SHREWSBURY – New state admissions policies may effectively lock future Shrewsbury students out of Assabet Valley Regional Technical High School.
Shrewsbury Public Schools leaders outlined several options for the district, including joining Assabet’s district. That process, though, would involve approval at various Town Meetings and could take multiple years, Assistant Superintendent of Operations and Finance Patrick Collins told the Shrewsbury School Committee.
“Simply, it’s not just to call up Assabet and ask if we can become a member,” Collins said.
This discussion came at a recent Shrewsbury School Committee meeting, just a matter of weeks after schools Superintendent Joseph Sawyer reported that Shrewsbury eighth-graders may not be able to attend Assabet in the future following state policy changes regarding vocational school admissions.
“I think when I look at this, it was, at the state level, a well-intentioned decision with some unintentional fallout from it,” said School Committee member Sandra Fryc after administrators presented to the committee.
There are excellent students who would prefer a vocational technical education, and those skills are needed, she said.
“It’s going to have a negative impact on the students of Shrewsbury who really want to go,” Fryc said. “I know, last year, less students got in and that was difficult for many families.”
Assabet was created in the 1970s, following a federal push to create more vocational technical high schools.
Decades later, Shrewsbury remains one of 112 municipalities in Massachusetts that do not belong to a regional technical high school district.
Assabet’s district, meanwhile, includes Berlin, Hudson, Marlborough, Maynard, Northborough, Southborough and Westborough.
The state’s new admissions policies require vocational schools to prioritize students within their districts over students from other communities that could previously attend on an individual, tuition-funded basis. Advocates have said the former admission policy discriminated against students of color, low-income students, English learners and students with disabilities.
“[The regulation change] may have addressed one type of equity issue,” Sawyer said. “But it has created an equity issue that’s more so based on geography.”
“Communities that made decisions 50 years ago about whether to join one of these districts are now affecting eighth-grade students and their plans for high school here in 2021,” he continued.
As of Oct. 1, there were a total of 96 Shrewsbury students enrolled at Assabet. Twelve of those students are freshmen, 34 are sophomores, 20 are juniors and 30 are seniors, according to the district.
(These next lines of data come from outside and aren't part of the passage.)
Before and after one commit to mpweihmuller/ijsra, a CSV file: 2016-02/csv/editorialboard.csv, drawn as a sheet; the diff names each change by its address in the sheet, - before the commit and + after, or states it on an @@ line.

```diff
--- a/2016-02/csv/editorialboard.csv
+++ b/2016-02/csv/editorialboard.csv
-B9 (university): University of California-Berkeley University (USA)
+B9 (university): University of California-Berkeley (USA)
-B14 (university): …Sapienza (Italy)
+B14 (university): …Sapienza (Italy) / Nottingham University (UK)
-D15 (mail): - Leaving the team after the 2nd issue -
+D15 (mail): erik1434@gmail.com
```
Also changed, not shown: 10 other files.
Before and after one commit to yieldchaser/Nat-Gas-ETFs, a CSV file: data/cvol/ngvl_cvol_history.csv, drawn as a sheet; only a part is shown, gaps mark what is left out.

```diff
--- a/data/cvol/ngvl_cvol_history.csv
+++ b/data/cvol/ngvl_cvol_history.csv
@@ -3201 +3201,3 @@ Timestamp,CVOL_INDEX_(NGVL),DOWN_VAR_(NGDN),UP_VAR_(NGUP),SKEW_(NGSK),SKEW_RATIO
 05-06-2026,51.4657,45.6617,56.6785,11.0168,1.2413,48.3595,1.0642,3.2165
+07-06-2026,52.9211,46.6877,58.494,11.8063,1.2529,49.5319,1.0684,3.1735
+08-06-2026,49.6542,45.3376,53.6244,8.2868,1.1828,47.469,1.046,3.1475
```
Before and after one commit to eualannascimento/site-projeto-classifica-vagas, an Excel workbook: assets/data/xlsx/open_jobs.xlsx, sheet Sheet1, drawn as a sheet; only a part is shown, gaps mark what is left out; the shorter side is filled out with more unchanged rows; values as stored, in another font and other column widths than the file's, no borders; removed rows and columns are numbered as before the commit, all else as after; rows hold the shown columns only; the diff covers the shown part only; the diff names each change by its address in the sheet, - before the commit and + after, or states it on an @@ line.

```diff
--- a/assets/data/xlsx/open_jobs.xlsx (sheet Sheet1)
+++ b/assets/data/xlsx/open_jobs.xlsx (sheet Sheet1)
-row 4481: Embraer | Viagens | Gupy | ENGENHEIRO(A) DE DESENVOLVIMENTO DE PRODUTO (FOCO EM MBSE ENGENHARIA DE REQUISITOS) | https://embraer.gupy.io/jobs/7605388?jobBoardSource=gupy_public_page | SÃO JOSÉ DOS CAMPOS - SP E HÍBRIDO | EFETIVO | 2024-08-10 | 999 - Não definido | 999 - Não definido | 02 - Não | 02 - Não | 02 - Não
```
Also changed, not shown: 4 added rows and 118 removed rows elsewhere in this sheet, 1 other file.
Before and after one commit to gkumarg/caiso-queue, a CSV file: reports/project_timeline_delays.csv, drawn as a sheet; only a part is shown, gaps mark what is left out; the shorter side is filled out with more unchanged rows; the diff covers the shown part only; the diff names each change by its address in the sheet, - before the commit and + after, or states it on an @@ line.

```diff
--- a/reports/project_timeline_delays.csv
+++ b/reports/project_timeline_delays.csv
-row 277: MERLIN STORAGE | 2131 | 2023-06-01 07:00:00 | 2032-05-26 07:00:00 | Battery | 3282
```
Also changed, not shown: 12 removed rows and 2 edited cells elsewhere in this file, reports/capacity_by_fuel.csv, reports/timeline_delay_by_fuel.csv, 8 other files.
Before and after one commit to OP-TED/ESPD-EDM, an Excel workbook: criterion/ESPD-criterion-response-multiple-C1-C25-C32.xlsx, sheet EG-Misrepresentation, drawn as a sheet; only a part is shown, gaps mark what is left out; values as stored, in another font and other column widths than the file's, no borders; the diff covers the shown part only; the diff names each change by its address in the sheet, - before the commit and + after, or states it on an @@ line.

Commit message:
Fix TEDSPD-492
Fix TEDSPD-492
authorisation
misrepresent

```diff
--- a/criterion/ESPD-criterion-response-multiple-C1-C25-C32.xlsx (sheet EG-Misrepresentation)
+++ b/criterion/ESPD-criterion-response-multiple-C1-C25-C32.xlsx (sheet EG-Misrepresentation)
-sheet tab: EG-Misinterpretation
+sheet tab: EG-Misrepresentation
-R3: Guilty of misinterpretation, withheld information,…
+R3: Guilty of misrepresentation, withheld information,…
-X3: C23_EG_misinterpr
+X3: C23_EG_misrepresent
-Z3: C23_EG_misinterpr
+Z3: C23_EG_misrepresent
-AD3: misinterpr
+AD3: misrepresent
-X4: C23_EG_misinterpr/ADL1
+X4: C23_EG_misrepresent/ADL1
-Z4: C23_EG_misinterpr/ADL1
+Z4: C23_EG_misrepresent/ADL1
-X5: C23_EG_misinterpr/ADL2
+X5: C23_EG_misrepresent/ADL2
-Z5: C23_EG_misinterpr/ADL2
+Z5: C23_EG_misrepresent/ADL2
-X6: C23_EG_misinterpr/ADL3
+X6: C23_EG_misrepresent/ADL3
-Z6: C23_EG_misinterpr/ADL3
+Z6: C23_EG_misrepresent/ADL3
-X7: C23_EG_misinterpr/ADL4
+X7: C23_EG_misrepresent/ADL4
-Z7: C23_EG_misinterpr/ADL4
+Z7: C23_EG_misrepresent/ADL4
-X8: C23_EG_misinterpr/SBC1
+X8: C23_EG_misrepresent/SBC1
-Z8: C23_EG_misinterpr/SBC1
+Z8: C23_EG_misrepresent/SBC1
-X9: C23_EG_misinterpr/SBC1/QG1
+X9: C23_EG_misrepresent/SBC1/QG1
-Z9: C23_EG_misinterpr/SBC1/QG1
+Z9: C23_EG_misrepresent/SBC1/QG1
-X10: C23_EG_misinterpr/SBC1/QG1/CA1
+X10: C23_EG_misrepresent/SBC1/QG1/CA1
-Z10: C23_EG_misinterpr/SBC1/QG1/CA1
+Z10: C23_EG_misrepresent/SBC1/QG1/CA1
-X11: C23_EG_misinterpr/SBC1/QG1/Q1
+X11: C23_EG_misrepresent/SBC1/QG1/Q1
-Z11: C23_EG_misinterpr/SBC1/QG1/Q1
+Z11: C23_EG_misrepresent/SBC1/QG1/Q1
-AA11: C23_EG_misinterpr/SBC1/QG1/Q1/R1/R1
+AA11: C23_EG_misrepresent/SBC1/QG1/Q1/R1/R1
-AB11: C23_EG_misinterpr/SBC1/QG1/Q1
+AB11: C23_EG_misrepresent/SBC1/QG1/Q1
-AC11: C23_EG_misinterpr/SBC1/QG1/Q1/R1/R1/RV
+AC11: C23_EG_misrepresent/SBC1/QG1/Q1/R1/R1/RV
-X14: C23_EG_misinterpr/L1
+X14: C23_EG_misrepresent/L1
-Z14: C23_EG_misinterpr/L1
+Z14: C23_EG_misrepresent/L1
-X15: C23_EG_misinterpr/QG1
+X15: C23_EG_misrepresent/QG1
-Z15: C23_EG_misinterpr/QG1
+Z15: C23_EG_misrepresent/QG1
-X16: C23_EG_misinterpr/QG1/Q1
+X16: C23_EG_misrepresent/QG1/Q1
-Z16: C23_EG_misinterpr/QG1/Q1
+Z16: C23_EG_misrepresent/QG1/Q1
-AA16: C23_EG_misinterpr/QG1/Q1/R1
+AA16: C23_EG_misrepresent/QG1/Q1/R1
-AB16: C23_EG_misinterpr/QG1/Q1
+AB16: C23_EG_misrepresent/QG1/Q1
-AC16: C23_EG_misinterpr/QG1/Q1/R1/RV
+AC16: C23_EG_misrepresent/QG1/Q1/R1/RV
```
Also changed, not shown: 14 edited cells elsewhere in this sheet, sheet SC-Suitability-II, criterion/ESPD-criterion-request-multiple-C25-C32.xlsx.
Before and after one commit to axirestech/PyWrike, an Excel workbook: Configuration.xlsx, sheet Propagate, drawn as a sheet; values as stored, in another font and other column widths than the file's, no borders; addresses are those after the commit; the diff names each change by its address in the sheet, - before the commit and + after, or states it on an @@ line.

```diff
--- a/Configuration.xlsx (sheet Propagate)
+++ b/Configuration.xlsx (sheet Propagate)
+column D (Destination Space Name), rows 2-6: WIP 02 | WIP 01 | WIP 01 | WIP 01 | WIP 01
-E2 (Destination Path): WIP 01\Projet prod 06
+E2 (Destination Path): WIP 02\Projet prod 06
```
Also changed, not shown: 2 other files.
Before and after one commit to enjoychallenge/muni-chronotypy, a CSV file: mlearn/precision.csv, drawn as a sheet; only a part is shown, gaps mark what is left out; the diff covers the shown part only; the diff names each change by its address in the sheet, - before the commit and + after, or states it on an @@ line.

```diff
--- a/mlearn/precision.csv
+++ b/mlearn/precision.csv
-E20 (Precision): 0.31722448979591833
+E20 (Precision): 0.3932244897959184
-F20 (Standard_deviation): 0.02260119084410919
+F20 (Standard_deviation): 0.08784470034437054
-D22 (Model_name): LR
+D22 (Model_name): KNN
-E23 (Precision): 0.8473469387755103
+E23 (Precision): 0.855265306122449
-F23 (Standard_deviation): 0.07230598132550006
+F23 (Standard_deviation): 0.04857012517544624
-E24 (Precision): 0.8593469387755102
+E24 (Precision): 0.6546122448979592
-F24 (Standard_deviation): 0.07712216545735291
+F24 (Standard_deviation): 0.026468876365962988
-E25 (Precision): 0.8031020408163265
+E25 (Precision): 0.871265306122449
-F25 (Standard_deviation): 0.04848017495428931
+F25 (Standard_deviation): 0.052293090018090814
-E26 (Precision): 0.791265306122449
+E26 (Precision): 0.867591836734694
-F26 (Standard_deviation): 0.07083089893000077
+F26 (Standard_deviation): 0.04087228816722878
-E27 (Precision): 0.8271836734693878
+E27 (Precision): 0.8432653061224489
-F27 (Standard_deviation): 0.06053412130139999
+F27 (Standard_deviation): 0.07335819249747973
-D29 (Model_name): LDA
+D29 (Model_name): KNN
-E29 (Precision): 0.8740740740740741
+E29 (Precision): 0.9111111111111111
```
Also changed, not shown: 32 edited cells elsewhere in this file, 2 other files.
Collins said each vocational school has a regional agreement with its member towns. Those agreements detail the method by which new members can be added.
In Assabet’s case, the Assabet School Committee would have to vote with a two-thirds majority to have a new community join. After, it would send a letter to the seven member communities.
“They would then ask each respective Board of Selectmen to place a warrant article on their next either special or annual Town Meeting, asking that their Town Meeting vote affirmatively by a majority vote to let Shrewsbury join their district,” Collins said. “Then also the City Council for the City of Marlborough would have to do the same.”
All seven member communities would have to approve it, he said. In Shrewsbury, it would be voted by the School Committee and ultimately by Town Meeting.
The Shrewsbury School Committee supported having Chair Jon Wensky send a letter to the Department of Elementary and Secondary Education’s board and commissioner and Shrewsbury’s representatives in the state legislature voicing concerns about the new vocational school admissions policy.
In the meantime, Shrewsbury is investigating if there are vocational schools besides Assabet that may have seats available for students. The district is also discussing what it can provide in house at the high school.
School Committee members suggested several ideas, such as internships or partnering with community colleges.
Wensky said he appreciated thinking outside of the box on ways to fill in the gap created by the likely loss of Assabet as an option for students.
“You’re not going to solve this with one or two classes,” he said. “The curriculum just doesn’t fill that void that a vocational opportunity would.”